Warning: The IRS and the U.S. Tax Court often denies losses if the taxpayers have no written business plans, don't do any advertising, and keep poor records.
If you follow certain rules, you can deduct the expenses related to your venture, including equipment, advertising, subscriptions and business-related auto costs.
You might even be able to claim a loss that can lower the tax you owe on wages, interest and dividends. Keep in mind, however, that "hobby losses" are a favorite target of the IRS. If the tax agency decides your endeavor is not a legitimate business, your deductions are limited to the income from the activity. At the same time, the IRS knows that it's not unusual for a business to operate at a loss in the first year or two.
With that background, here are five recommendations to help secure valuable deductions and stay out of hot water, but talk to your tax professional before going ahead:
Investigate. Do an extensive study of accepted business practices in the industry. Get training if you need it and keep copies of feasibility studies or expert opinions.
Keep separate accounts. Don't mingle personal and professional money in your bank accounts.
Operate professionally. Get business cards, stationery, a business telephone listing and advertise. Save receipts and document business expenses and the hours you spend on the venture.
Draw a business plan. Include income, expenses and an expected profit in the future. Make the plan for five or ten years.

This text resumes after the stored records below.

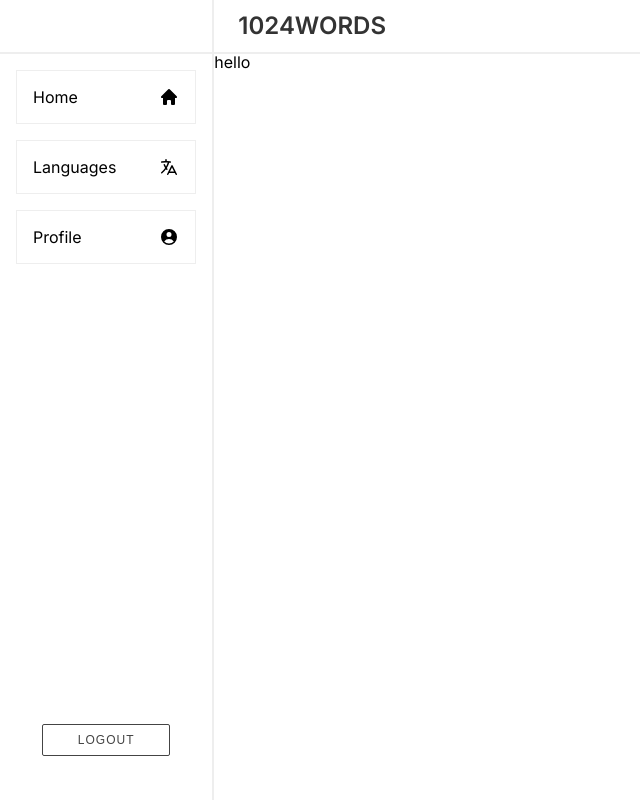
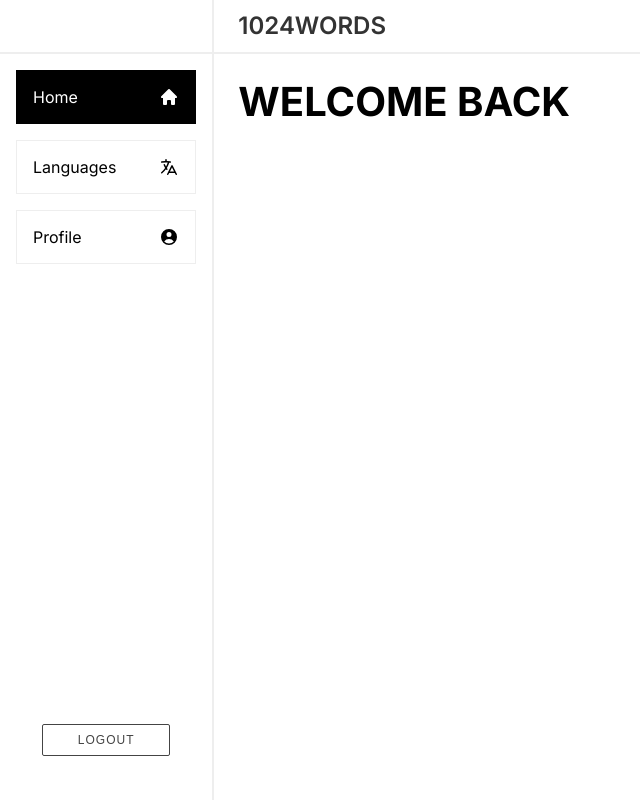
Before and after one commit to paulecode/1024words-frontend, a Next.js app: page / in a window 1280 px wide. Shown: the whole page, without its empty margins (0-640 px from the left). Built offline with nearby package versions, Linux system fonts and the light colour scheme.

Commit message:
Added main screen

```diff
--- a/src/app/(home)/page.module.scss
+++ b/src/app/(home)/page.module.scss
@@ -1,4 +1,9 @@
 .container {
     border-top: 0.5px solid #eee;
     border-left: 0.5px solid #eee;
+    overflow: scroll;
+
+    h1 {
+        margin: 1.5rem;
+    }
 }
--- a/src/app/(home)/page.tsx
+++ b/src/app/(home)/page.tsx
@@ -1,5 +1,10 @@
+import { Heading01 } from "@/components/essentials/headings/Headings";
 import styles from "./page.module.scss";
 
-export default function Designer() {
-  return <div className={styles.container}>hello</div>;
+export default function Home() {
+  return (
+    <div className={styles.container}>
+      <Heading01>Welcome back</Heading01>
+    </div>
+  );
 }
--- a/src/app/page.tsx
+++ /dev/null
@@ -1,6 +0,0 @@
-import Image from "next/image";
-import styles from "./page.module.scss";
-
-export default function Home() {
-  return <main className={styles.main}>home</main>;
-}
--- a/src/components/composite/navItem/NavItem.module.scss
+++ b/src/components/composite/navItem/NavItem.module.scss
@@ -11,7 +11,7 @@
         padding: 1rem 0 1rem 1rem;
         transition: all 0.125s ease-in-out;
         &:hover {
-            background-color: #000;
+            background-color: #111;
             color: #fff;
         }
 
@@ -25,5 +25,11 @@
             height: 1.25rem;
             margin-right: 1rem;
         }
+
+        &.active {
+            background-color: black;
+            border-color: #000;
+            color: #fff;
+        }
     }
 }
--- a/src/components/composite/navItem/NavItem.tsx
+++ b/src/components/composite/navItem/NavItem.tsx
@@ -1,4 +1,7 @@
+"use client";
+import { usePathname } from "next/navigation";
 import styles from "./NavItem.module.scss";
+import Link from "next/link";
 
 export const NavItem: React.FC<{
   label: string;
@@ -6,13 +9,20 @@ export const NavItem: React.FC<{
   leftIcon?: React.ReactNode;
   rightIcon?: React.ReactNode;
 }> = ({ label, target, leftIcon, rightIcon }) => {
+  const path = usePathname();
+  const active = path === target;
+
   return (
-    <a href={target} className={styles.link}>
-      <div className={styles.container}>
+    <Link href={target} className={styles.link} prefetch>
+      <div
+        className={
+          active ? `${styles.container} ${styles.active}` : styles.container
+        }
+      >
         {leftIcon && <div className={styles.leftIcon}>{leftIcon}</div>}
         <div className={styles.label}>{label}</div>
         {rightIcon && <div className={styles.rightIcon}>{rightIcon}</div>}
       </div>
-    </a>
+    </Link>
   );
 };
```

Show a profit. The IRS usually leaves businesses alone if they show a profit in three out of five consecutive years (two out of seven for certain horse businesses). Timing is crucial so consider moving deductions and delaying business income so you can show a loss one year and a small profit the next.